====== DATASET RECORDS

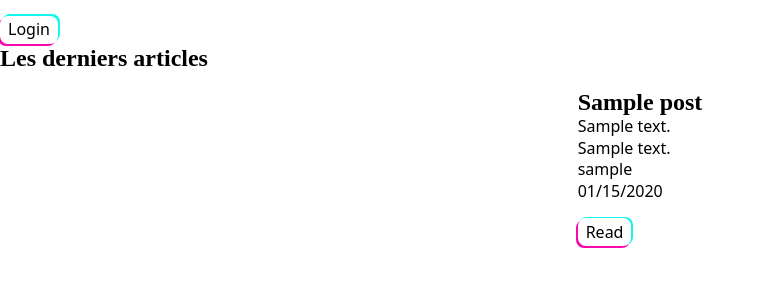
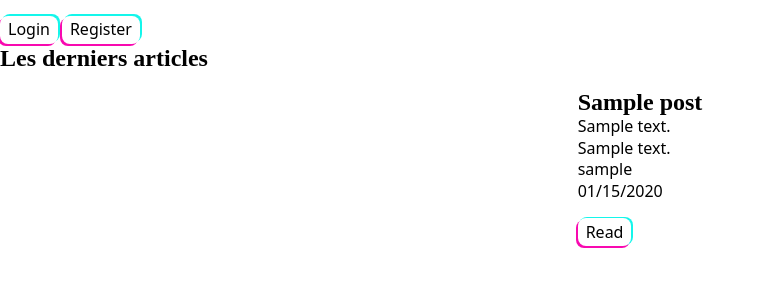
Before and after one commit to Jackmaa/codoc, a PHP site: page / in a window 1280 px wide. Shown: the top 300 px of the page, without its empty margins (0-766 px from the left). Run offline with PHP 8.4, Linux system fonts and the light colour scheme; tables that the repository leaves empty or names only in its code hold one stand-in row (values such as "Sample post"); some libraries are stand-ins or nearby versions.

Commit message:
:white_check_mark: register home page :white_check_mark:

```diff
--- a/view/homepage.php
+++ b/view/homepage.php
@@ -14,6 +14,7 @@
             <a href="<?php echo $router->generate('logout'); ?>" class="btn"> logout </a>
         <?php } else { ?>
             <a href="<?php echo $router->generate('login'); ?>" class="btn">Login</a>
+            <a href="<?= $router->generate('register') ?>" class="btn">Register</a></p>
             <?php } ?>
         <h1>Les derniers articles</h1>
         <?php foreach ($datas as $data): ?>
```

============
====== DATASET RECORDS

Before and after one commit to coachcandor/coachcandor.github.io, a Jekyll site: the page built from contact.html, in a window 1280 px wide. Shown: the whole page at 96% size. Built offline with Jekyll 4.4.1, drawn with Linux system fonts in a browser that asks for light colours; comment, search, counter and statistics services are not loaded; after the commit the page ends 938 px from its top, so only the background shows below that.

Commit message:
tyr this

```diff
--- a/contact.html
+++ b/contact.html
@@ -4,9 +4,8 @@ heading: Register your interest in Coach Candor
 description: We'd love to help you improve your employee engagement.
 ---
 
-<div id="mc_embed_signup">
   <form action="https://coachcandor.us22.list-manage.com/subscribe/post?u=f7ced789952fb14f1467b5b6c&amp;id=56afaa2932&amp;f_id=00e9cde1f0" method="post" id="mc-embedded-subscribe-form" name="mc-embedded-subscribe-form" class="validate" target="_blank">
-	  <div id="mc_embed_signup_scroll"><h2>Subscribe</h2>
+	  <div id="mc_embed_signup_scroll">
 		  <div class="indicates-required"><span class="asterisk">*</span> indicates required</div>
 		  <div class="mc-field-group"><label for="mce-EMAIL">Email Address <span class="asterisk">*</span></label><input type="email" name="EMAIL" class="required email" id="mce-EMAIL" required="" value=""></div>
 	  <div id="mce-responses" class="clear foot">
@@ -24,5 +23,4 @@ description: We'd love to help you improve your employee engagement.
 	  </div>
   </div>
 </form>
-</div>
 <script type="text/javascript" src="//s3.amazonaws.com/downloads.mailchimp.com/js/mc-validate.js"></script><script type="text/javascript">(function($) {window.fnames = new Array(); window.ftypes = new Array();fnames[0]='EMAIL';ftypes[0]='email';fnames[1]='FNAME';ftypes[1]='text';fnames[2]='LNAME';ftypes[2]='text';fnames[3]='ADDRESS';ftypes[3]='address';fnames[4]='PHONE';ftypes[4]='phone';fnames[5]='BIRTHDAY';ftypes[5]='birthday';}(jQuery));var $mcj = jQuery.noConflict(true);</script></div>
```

============

Go through the entries and count the lines where the word "help" appears; give only the count.

2